Horror can help us work through trauma. Horror can be a great arena for exploring our pain. I’ve done it. I’ve taken some of the worst moments of my life and passed them onto my characters. I have WIPs that if I ever publish, will contain trigger warnings. The truth is, if someone picks up a book and comes across something that, for them, is traumatic, it will put them off. It can potentially hurt them. And I don’t understand why any author, in any genre, would be okay with that. And yet, at the same time, if I see a trigger warning for a book it might make me pick up that book. Because I can go into it knowing that what this character goes through might, if written well, deepen the connection between me and that character. But if that event – whatever it is – comes out of the blue, it can damage the enjoyment I get out of that book.

There are different levels of horror. Some people avoid extreme horror. Some people have a preferred subgenre. And even then, the levels of description can vary. An author can write a book about a slasher killer with all the murders taking place off-page. Another might go deep into detail about every kill.

So don’t try to claim that just because something is horror means it shouldn’t have trigger warnings.

And if you are an author who thinks trigger warnings are for people being overly sensitive, really ask yourself: do you care about your readers? If your answer is no, then please make sure you make your stance known publicly. Tag me into it on Twitter, if you so wish. So I know to avoid your works.

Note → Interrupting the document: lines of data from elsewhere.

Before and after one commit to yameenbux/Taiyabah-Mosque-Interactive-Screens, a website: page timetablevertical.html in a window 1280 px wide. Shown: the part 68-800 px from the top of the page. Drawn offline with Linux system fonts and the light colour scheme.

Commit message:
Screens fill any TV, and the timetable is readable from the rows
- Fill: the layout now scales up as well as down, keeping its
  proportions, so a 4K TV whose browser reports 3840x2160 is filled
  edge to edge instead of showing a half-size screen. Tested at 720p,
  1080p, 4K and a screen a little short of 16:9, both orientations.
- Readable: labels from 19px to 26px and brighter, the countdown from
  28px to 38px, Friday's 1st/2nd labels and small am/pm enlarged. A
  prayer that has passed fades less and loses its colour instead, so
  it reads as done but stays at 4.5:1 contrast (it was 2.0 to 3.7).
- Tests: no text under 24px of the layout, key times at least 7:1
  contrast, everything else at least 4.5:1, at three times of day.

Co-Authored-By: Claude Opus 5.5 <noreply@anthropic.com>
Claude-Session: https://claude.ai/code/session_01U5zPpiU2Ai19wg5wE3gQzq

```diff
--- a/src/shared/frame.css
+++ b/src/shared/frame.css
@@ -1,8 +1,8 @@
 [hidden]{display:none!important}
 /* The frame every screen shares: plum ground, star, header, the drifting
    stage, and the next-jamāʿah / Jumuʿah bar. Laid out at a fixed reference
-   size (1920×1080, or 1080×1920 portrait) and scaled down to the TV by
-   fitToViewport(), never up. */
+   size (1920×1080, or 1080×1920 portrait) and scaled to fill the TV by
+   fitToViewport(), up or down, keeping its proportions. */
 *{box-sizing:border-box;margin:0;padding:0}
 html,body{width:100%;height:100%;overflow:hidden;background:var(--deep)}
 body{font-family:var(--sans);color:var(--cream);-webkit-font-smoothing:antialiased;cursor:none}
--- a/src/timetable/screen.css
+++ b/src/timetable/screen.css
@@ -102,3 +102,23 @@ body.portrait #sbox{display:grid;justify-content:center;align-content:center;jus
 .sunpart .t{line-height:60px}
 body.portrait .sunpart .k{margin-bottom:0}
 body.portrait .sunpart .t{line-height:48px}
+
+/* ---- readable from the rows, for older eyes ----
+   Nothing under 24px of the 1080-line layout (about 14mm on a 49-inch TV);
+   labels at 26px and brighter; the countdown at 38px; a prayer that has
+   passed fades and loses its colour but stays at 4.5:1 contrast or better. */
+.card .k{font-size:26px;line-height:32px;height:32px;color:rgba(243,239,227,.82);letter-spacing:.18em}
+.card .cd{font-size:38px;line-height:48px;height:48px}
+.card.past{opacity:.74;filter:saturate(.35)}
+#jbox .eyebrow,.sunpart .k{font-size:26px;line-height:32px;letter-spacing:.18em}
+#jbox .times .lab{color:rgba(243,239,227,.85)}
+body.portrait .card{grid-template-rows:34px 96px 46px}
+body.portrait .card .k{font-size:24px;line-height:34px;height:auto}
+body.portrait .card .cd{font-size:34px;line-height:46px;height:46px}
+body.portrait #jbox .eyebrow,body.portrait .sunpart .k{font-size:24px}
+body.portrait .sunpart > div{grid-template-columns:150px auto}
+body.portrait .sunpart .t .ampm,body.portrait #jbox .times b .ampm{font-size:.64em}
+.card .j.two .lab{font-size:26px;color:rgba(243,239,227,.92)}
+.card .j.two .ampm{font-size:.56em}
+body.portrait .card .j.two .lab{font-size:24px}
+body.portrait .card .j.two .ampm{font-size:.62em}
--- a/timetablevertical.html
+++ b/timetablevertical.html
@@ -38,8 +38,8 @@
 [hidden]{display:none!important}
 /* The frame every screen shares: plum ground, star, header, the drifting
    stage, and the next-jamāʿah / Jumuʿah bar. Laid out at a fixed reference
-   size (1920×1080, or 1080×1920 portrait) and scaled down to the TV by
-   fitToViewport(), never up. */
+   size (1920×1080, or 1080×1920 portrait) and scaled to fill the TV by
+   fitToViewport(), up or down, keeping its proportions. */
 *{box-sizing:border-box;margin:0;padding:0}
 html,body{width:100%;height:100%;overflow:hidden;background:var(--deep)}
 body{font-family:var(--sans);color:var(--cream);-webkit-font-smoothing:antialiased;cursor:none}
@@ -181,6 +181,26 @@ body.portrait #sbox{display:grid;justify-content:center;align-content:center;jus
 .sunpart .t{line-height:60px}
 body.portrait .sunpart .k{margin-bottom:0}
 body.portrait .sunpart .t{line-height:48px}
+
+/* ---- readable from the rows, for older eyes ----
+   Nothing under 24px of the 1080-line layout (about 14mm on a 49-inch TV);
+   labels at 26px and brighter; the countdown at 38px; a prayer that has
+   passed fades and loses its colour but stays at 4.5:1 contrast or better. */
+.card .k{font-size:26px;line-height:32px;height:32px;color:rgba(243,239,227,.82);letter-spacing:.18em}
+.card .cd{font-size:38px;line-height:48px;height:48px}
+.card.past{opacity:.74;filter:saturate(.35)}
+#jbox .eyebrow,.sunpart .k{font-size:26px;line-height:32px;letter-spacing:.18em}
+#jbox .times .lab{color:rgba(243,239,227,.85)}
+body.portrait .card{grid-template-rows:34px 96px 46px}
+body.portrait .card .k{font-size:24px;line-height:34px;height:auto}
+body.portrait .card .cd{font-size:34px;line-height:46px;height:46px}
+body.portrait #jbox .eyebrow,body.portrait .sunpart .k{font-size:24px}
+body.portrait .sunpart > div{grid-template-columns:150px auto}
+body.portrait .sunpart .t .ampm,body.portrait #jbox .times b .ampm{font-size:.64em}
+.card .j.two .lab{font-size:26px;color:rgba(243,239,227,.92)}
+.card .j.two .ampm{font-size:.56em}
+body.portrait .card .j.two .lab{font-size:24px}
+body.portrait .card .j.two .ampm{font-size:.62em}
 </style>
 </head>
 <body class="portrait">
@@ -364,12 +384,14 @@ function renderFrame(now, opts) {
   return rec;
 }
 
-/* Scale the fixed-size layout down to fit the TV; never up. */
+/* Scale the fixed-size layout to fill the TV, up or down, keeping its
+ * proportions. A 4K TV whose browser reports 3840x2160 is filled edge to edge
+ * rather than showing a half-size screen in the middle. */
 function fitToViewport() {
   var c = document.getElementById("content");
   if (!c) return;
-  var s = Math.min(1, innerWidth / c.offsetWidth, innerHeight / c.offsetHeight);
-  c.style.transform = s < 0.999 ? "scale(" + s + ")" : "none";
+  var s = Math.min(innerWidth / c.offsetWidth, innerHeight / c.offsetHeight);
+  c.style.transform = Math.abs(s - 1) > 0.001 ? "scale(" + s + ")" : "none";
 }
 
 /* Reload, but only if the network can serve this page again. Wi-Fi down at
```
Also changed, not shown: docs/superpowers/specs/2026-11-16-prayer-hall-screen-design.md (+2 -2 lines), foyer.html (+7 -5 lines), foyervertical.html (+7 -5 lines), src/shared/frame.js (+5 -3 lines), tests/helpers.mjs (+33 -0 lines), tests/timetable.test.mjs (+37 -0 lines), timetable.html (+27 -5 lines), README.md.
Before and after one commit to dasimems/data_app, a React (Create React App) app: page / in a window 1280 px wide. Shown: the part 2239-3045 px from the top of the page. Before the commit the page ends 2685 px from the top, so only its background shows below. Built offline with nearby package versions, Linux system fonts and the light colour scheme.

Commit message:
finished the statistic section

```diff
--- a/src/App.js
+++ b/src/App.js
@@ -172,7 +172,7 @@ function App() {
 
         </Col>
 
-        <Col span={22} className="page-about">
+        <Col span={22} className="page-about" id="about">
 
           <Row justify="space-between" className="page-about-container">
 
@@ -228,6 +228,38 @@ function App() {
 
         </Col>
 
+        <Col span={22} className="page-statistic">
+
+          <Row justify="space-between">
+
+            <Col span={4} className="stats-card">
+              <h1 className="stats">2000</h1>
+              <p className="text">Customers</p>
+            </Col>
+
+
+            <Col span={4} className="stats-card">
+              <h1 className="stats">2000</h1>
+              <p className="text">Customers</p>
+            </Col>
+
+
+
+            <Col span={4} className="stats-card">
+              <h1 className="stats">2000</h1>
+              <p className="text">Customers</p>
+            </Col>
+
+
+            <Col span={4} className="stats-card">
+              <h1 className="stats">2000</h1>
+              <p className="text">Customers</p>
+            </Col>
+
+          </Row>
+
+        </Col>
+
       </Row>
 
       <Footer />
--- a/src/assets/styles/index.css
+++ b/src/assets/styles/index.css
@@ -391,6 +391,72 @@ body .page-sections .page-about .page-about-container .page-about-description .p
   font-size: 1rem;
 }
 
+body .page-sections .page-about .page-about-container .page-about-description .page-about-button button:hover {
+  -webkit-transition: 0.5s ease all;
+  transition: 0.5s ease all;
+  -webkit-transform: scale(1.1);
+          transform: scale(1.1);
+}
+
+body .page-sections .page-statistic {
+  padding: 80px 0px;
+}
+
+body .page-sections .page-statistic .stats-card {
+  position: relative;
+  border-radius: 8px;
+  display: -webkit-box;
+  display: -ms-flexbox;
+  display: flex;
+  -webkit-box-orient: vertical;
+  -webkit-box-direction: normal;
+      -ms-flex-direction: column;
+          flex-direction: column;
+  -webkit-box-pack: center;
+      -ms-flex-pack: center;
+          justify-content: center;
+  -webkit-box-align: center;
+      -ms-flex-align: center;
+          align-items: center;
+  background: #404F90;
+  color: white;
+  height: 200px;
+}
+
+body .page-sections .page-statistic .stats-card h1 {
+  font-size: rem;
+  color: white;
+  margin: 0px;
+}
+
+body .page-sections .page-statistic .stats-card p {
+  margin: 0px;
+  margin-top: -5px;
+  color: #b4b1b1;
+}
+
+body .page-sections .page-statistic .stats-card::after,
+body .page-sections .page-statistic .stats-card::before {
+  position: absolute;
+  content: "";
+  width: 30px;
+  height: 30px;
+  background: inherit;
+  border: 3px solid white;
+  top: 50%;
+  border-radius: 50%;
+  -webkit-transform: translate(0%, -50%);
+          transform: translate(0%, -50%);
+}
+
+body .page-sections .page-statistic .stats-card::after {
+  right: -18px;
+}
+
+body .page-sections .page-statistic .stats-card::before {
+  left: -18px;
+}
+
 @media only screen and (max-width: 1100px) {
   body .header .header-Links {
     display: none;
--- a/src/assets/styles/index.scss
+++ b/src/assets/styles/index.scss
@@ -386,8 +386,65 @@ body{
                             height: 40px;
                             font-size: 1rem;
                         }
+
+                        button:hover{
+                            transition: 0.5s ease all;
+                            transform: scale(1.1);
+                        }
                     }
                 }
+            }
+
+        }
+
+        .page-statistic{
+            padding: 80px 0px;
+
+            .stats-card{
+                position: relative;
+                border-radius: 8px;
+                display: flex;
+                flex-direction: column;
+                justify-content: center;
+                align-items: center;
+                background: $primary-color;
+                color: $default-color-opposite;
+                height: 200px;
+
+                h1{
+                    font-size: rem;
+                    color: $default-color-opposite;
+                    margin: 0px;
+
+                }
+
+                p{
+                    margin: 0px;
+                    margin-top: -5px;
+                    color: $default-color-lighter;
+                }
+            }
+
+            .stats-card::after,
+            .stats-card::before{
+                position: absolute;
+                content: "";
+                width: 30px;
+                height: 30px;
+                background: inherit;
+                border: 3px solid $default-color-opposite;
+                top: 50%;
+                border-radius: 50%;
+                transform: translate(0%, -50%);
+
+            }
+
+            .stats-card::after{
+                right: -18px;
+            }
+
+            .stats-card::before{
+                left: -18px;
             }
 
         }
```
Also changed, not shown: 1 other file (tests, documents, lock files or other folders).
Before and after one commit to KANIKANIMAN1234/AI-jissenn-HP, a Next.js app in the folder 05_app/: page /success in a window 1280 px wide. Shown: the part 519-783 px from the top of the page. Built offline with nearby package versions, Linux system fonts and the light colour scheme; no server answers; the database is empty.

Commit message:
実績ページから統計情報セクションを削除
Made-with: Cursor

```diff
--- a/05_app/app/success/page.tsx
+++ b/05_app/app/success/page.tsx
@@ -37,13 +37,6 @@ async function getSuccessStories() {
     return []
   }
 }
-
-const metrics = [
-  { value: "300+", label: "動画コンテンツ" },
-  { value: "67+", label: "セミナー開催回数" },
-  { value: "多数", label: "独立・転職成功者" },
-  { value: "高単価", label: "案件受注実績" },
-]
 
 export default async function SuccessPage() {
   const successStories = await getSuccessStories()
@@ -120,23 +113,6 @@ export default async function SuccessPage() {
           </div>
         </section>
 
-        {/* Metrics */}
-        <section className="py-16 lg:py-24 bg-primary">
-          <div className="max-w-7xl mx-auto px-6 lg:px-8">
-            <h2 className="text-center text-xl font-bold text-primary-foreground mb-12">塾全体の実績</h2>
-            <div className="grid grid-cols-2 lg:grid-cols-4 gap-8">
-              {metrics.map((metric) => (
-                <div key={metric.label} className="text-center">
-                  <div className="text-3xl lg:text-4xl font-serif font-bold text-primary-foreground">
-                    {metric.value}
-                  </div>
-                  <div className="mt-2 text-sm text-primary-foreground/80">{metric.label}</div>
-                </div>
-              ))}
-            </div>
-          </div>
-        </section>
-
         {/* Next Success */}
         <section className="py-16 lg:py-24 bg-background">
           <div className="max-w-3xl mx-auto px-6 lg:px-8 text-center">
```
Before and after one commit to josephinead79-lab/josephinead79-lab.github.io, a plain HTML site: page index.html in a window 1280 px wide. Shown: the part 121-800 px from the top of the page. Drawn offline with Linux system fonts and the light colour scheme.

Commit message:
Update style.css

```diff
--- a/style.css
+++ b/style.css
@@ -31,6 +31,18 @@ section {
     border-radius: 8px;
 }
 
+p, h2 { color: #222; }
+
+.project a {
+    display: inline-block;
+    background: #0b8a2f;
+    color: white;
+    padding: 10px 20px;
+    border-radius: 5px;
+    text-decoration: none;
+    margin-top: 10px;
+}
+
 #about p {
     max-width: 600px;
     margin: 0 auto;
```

If you do care about your readers, also consider that forcing a reader to relive a traumatic event can affect the way they view your novel. That reader might never again pick up one of your books. And they might leave a negative review. Is that something you really want?

Twitter: @elleturpitt

Published by Dead Head Reviews

Dead Head Reviews is a platform that promotes authors, publishers, film makers, and just about anyone you can think of in the horror community. They mainly focus on the book industry, but if something is horror-related, they want to get their hands on it.

One thought on “[Mental Health Awareness] – Trigger Warnings: Good for Readers AND Authors

  1. WONDERFUL post!! ❤ ❤ Whenever this topic comes up, I get so upset with how selfish and nasty people can be when discussing it. What harm could adding TW's to the back of the book do? If you don't want to read them and be "spoiled" then don't turn to the back! This could do wonders for people that really enjoy the genre (any genre!) but have traumas that they aren't ready to cope with within the pages of a book. Thanks for sharing!

    Like

Leave a Reply

Fill in your details below or click an icon to log in:

WordPress.com Logo

You are commenting using your WordPress.com account. Log Out /  Change )

Google photo

You are commenting using your Google account. Log Out /  Change )

Twitter picture

You are commenting using your Twitter account. Log Out /  Change )

Facebook photo

You are commenting using your Facebook account. Log Out /  Change )

Connecting to %s

%d bloggers like this: